On January 19th, Apple is all set to introduce something that would revolutionize the entire textbook industry which according to Steve Jobs is a $8 billion industry. So who should be heading the initiative? It is rumored that iWork head Roger Rosner, vice president for productivity applications will be at the helm of his remarkable project. Roger at the moment is incharge of the iWork development suite and he would also be heading the upcoming new textbook work by Apple.
As pointed out by Wired, at one point Steve believed that educational issues cannot be solved by technology as there are political barriers involved. In a dinner with Rupert Murdoch, this is what Jobs said –
Most of the dinner conversation was about education. Murdoch had just hired Joel Klein, the former chancellor of the New York City Department of Education, to start a digital curriculum division. Murdoch recalled that Jobs was somewhat dismissive of the idea that technology could transform education. But Jobs agreed with Murdoch that the paper textbook business would be blown away by digital learning materials.

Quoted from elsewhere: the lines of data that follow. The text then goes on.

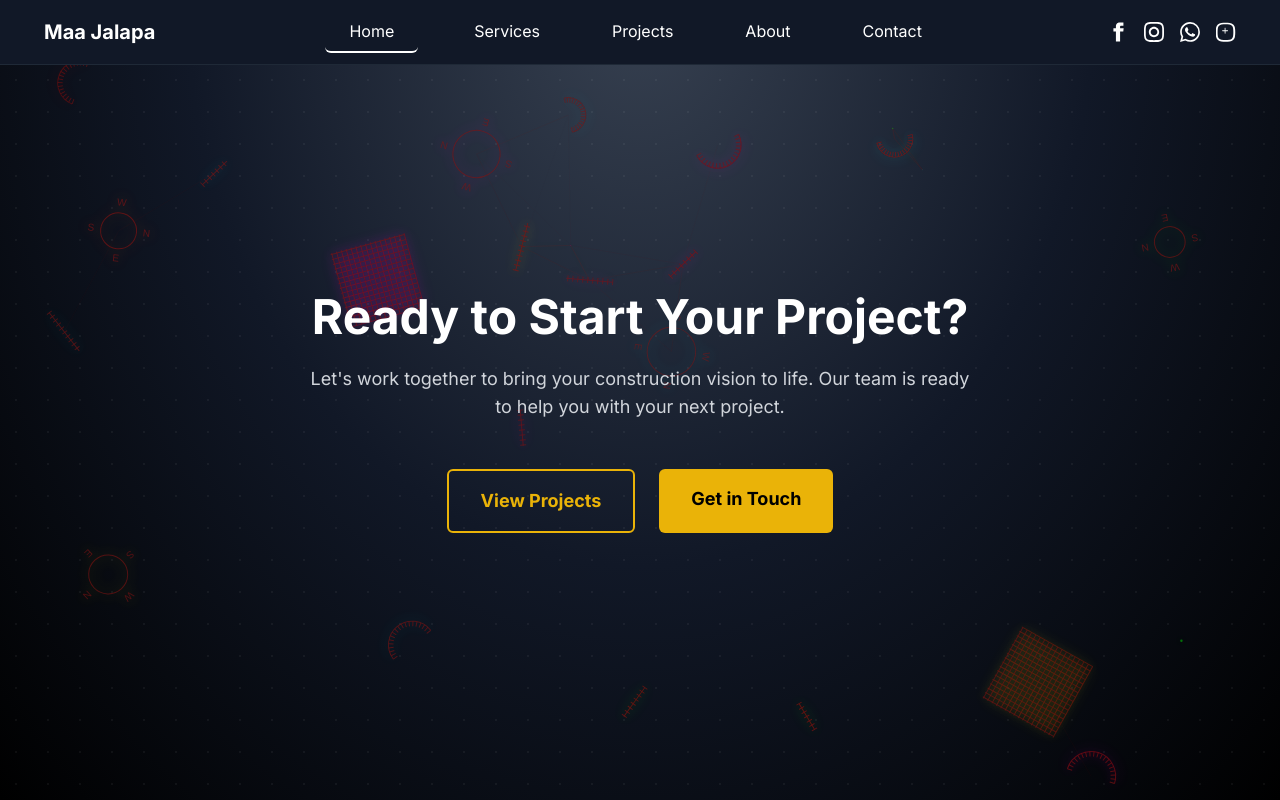
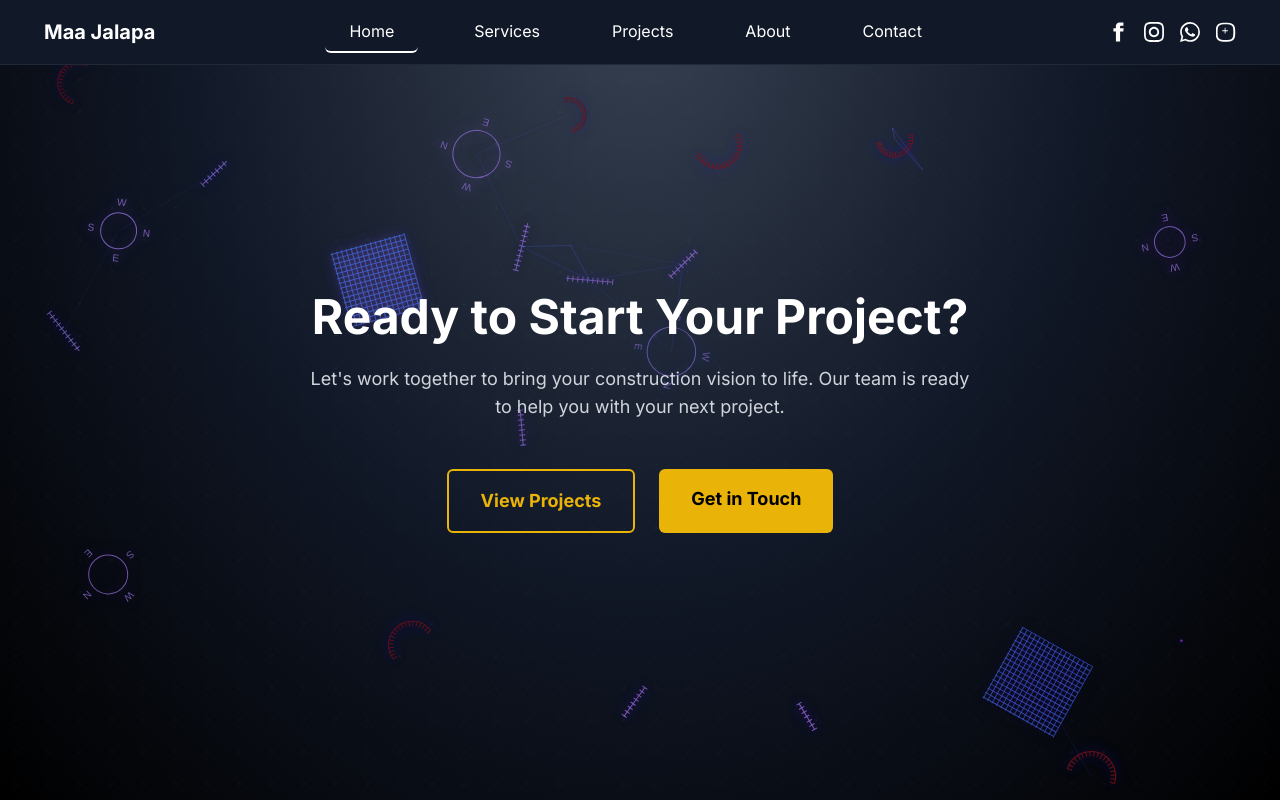
Before and after one commit to dipeshyadav0510/company, a Next.js app: page / in a window 1280 px wide. Shown: the top 800 px of the page. Built offline with nearby package versions, Linux system fonts and the light colour scheme.

Commit message:
changed the color for this animated background to blue and purple and also made them more opqaue

```diff
--- a/src/components/AnimatedBackground.tsx
+++ b/src/components/AnimatedBackground.tsx
@@ -41,7 +41,7 @@ const AnimatedBackground = () => {
       ctx.translate(x, y);
       ctx.rotate(rotation);
 
-      ctx.strokeStyle = 'rgba(131, 20, 20, 0.95)';
+      ctx.strokeStyle = 'rgba(65, 105, 225, 0.95)'; // Royal Blue
       ctx.lineWidth = 1;
       ctx.shadowColor = color;
       ctx.shadowBlur = 15;
@@ -67,7 +67,7 @@ const AnimatedBackground = () => {
       ctx.translate(x, y);
       ctx.rotate(rotation);
 
-      ctx.strokeStyle = 'rgba(131, 20, 20, 0.95)';
+      ctx.strokeStyle = 'rgba(147, 112, 219, 0.95)'; // Medium Purple
       ctx.lineWidth = 1;
       ctx.shadowColor = color;
       ctx.shadowBlur = 15;
@@ -95,7 +95,7 @@ const AnimatedBackground = () => {
       ctx.translate(x, y);
       ctx.rotate(rotation);
 
-      ctx.strokeStyle = 'rgba(131, 20, 20, 0.95)';
+      ctx.strokeStyle = 'rgba(147, 112, 219, 0.95)'; // Medium Purple
       ctx.lineWidth = 1;
       ctx.shadowColor = color;
       ctx.shadowBlur = 15;
@@ -112,7 +112,7 @@ const AnimatedBackground = () => {
         const textX = Math.cos(angle) * (size + 10);
         const textY = Math.sin(angle) * (size + 10);
 
-        ctx.fillStyle = 'rgba(131, 20, 20, 0.95)';
+        ctx.fillStyle = 'rgba(147, 112, 219, 0.95)'; // Medium Purple
         ctx.font = '10px Arial';
         ctx.textAlign = 'center';
         ctx.textBaseline = 'middle';
@@ -156,11 +156,11 @@ const AnimatedBackground = () => {
 
     const getNeonColor = () => {
       const colors = [
-        'rgba(0, 255, 255, 0.6)',  // Cyan
-        'rgba(255, 0, 255, 0.6)',  // Magenta
-        'rgba(0, 255, 0, 0.6)',    // Green
-        'rgba(255, 255, 0, 0.6)',  // Yellow
-        'rgba(255, 128, 0, 0.6)'   // Orange
+        'rgba(65, 105, 225, 0.95)',  // Royal Blue
+        'rgba(147, 112, 219, 0.95)', // Medium Purple
+        'rgba(138, 43, 226, 0.95)',  // Blue Violet
+        'rgba(75, 0, 130, 0.95)',    // Indigo
+        'rgba(106, 90, 205, 0.95)'   // Slate Blue
       ];
       return colors[Math.floor(Math.random() * colors.length)];
     };
@@ -226,7 +226,7 @@ const AnimatedBackground = () => {
 
           if (distance < 150) {
             ctx.beginPath();
-            ctx.strokeStyle = `rgba(131, 20, 20, ${0.6 * (1 - distance / 150)})`;
+            ctx.strokeStyle = `rgba(65, 105, 225, ${0.8 * (1 - distance / 150)})`; // Royal Blue with higher opacity
             ctx.lineWidth = 0.5;
             ctx.moveTo(particle.x, particle.y);
             ctx.lineTo(particles[j].x, particles[j].y);
@@ -285,7 +285,7 @@ const AnimatedBackground = () => {
     <canvas
       ref={canvasRef}
       className="fixed inset-0 -z-10 pointer-events-none"
-      style={{ opacity: 0.75 }}
+      style={{ opacity: 0.9 }}
     />
   );
 };
```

In fact, Jobs had his sights set on textbooks as the next business he wanted to transform. He believed it was an $8 billion a year industry ripe for digital destruction. He was also struck by the fact that many schools, for security reasons, don’t have lockers, so kids have to lug a heavy backpack around. “The iPad would solve that,” he said. His idea was to hire great textbook writers to create digital versions, and make them a feature of the iPad. In addition, he held meetings with the major publishers, such as Pearson Education, about partnering with Apple. “The process by which states certify textbooks is corrupt,” he said. “But if we can make the textbooks free, and they come with the iPad, then they don’t have to be certified. The crappy economy at the state level will last for a decade, and we can give them an opportunity to circumvent that whole process and save money.”